SOUTH Yorkshire’s top police officer has admitted that hopes of maintaining currently policing levels would be “unrealistic” in the face of huge Government spending cuts.

In a report to be presented to police authority members today, Chief Constable Med Hughes says that the force would see “radical changes” in the next few years.

He said that the force will lose around 1,100 staff over four years but insisted that the priority would remain providing efficient response times.

According to Mr Hughes’s report, the “challenges” include maintaining “unprecedented” levels of crime reduction and the potential for social unrest and disorder.

Mr Hughes said that the force would still be a “balanced force providing the full range of policing services to the people of South Yorkshire, worthy of their confidence and delivering their priorities.”

One of the main areas to see staff reductions is neighbourhood policing, while staff in educational establishments and working with community partners will also be cut.

A reduction in back office support would also put an “increased burden” on frontline officers.

One way the authority hopes to bump up efficiency is through new technology.

By 2012, nearly 3,000 officers will be trained in how to access mobile information —— 1,000 more than are already up to speed.
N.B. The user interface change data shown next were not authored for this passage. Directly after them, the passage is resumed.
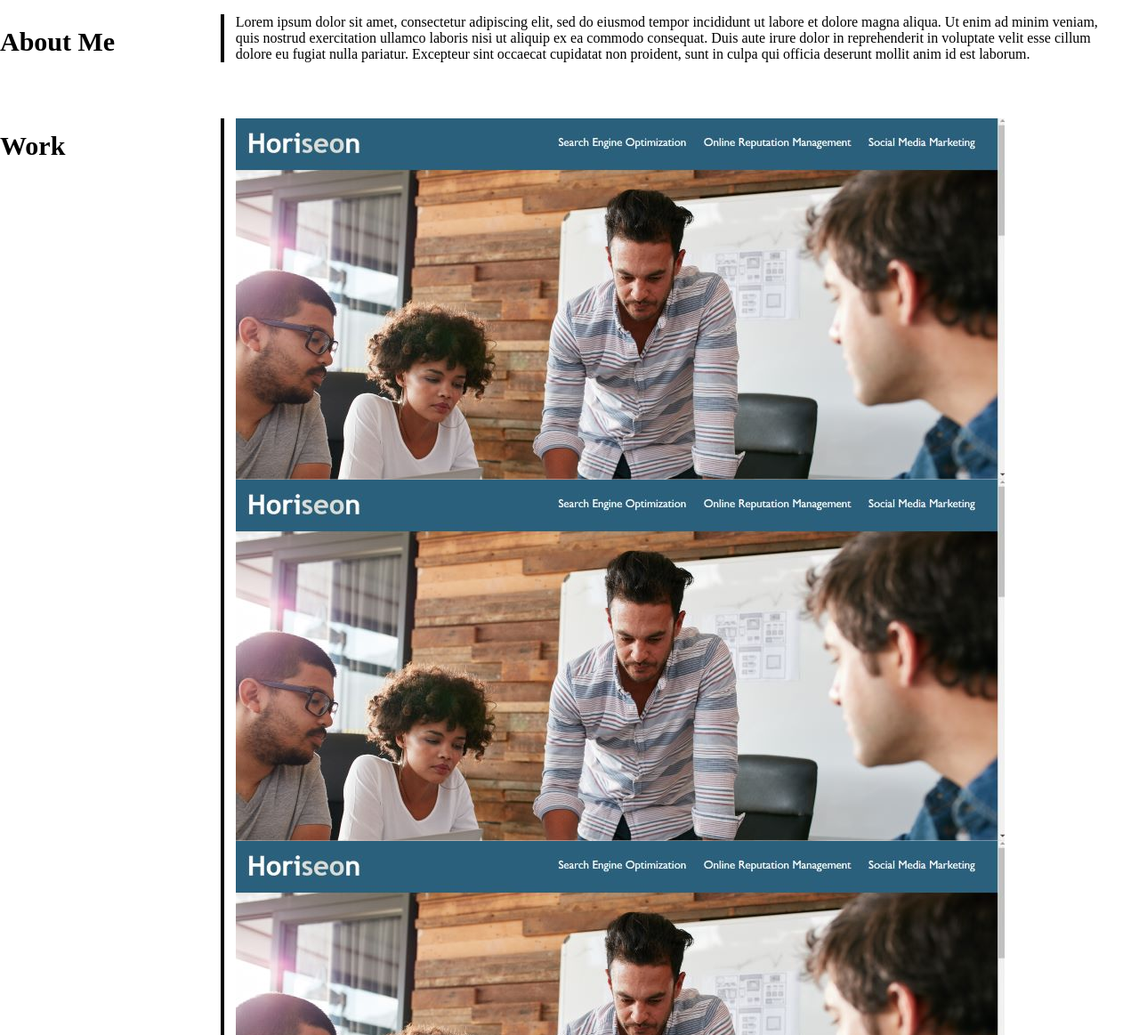
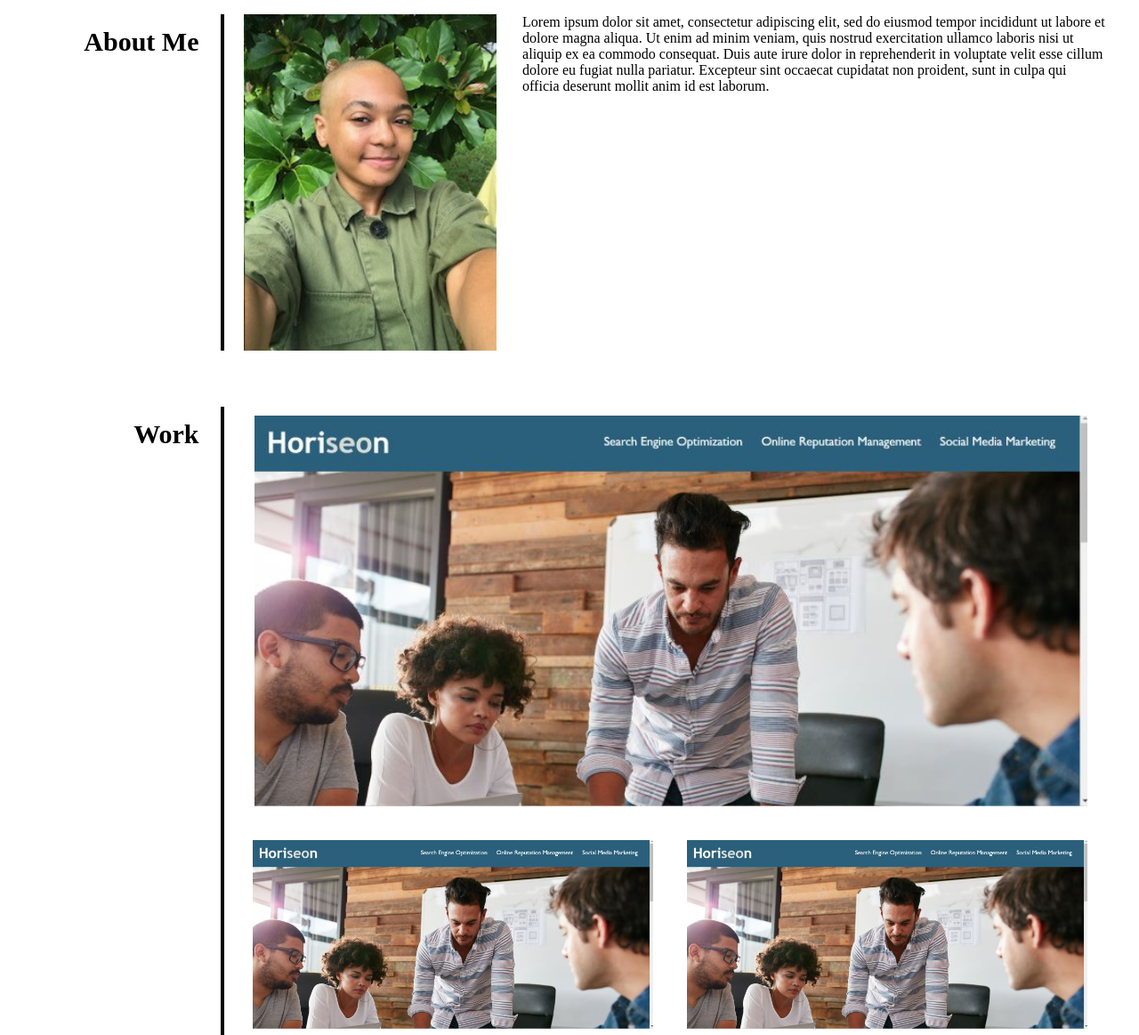
Before and after one commit to Kimiko-Dixon/Portfolio, a plain HTML site: page index.html in a window 1280 px wide. Shown: the part 200-1363 px from the top of the page at 89% size. Drawn offline with Linux system fonts and the light colour scheme.

Commit message:
fix un-updated files

```diff
--- a/index.html
+++ b/index.html
@@ -25,24 +25,26 @@
 
     <main>
         <section id="About-Me" class="flex-column">
-            <h2>About Me</h2>
-            <!--<img src="./assets/images/Profile-photo.jpg"/>-->
-                <p class="content">Lorem ipsum dolor sit amet, consectetur adipiscing elit, sed do eiusmod tempor incididunt ut labore et dolore magna aliqua. Ut enim ad minim veniam, quis nostrud exercitation ullamco laboris nisi ut aliquip ex ea commodo consequat. Duis aute irure dolor in reprehenderit in voluptate velit esse cillum dolore eu fugiat nulla pariatur. Excepteur sint occaecat cupidatat non proident, sunt in culpa qui officia deserunt mollit anim id est laborum.</p>
-        </section>
+            <h2 class="align">About Me</h2>
+            <section class="content">
+                <img src="./assets/images/Profile-photo.jpg"/>
+                <p>Lorem ipsum dolor sit amet, consectetur adipiscing elit, sed do eiusmod tempor incididunt ut labore et dolore magna aliqua. Ut enim ad minim veniam, quis nostrud exercitation ullamco laboris nisi ut aliquip ex ea commodo consequat. Duis aute irure dolor in reprehenderit in voluptate velit esse cillum dolore eu fugiat nulla pariatur. Excepteur sint occaecat cupidatat non proident, sunt in culpa qui officia deserunt mollit anim id est laborum.</p>
+            </section>
+            </section>
 
         <section id="Work" class="flex-column">
-            <h2>Work</h2>
+            <h2 class="align">Work</h2>
             <section class="content">
-                <img class="float-content" src="./assets/images/Screenshot_1.2.jpg" alt=""/>
-                <img class="float-content" src="./assets/images/Screenshot_1.2.jpg" alt=""/>
-             <img class="float-content" src="./assets/images/Screenshot_1.2.jpg" alt=""/>
-             <img class="float-content" src="./assets/images/Screenshot_1.2.jpg" alt=""/>
-                <img class="float-content" src="./assets/images/Screenshot_1.2.jpg" alt=""/>
+                <a href="https://kimiko-dixon.github.io/Modual_1_challenge/" class="large-img"><img src="./assets/images/Screenshot_1.2.jpg" alt=""/></a>
+                <a href="https://kimiko-dixon.github.io/Modual_1_challenge/" class="small-img"><img src="./assets/images/Screenshot_1.2.jpg" alt=""/></a>
+                <a href="https://kimiko-dixon.github.io/Modual_1_challenge/" class="small-img"><img src="./assets/images/Screenshot_1.2.jpg" alt=""/></a>
+                <a href="https://kimiko-dixon.github.io/Modual_1_challenge/" class="small-img"><img src="./assets/images/Screenshot_1.2.jpg" alt=""/></a>
+                <a href="https://kimiko-dixon.github.io/Modual_1_challenge/" class="small-img"><img src="./assets/images/Screenshot_1.2.jpg" alt=""/></a>
             </section>
         </section>
 
         <section id="Contact-Me" class="flex-column">
-            <h2>Contact Me</h2>
+            <h2 class="align">Contact Me</h2>
             <section class="content">
                 <ul>
                     <li><a href="mailto:dixonkimiko@gmail.com">Email</a></li>
```
Also changed, not shown: 1 other file.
As well as internal cuts, the report outlines possible external effects to policing including local authorities reducing their Youth Service budgets, which Mr Hughes said, could cause a rise in youth crime levels.

Increased unemployment is also identified as a possible cause of increased trouble..

Mr Hughes adds in his report: “There is a likelihood that we will see an increased number of demonstrations in the years ahead as the levels and the impact of the cuts are more keenly felt.

“The policing of those demonstrations, even when peaceful, can be very resource intensive and will abstract away from their duties.”

Mr Hughes said the force had a good record in hitting goals but that keeping it up would be difficult.

“We have delivered every one of our crime targets and done so for the past few years,”

But he warns: “The problem will be maintaining that.”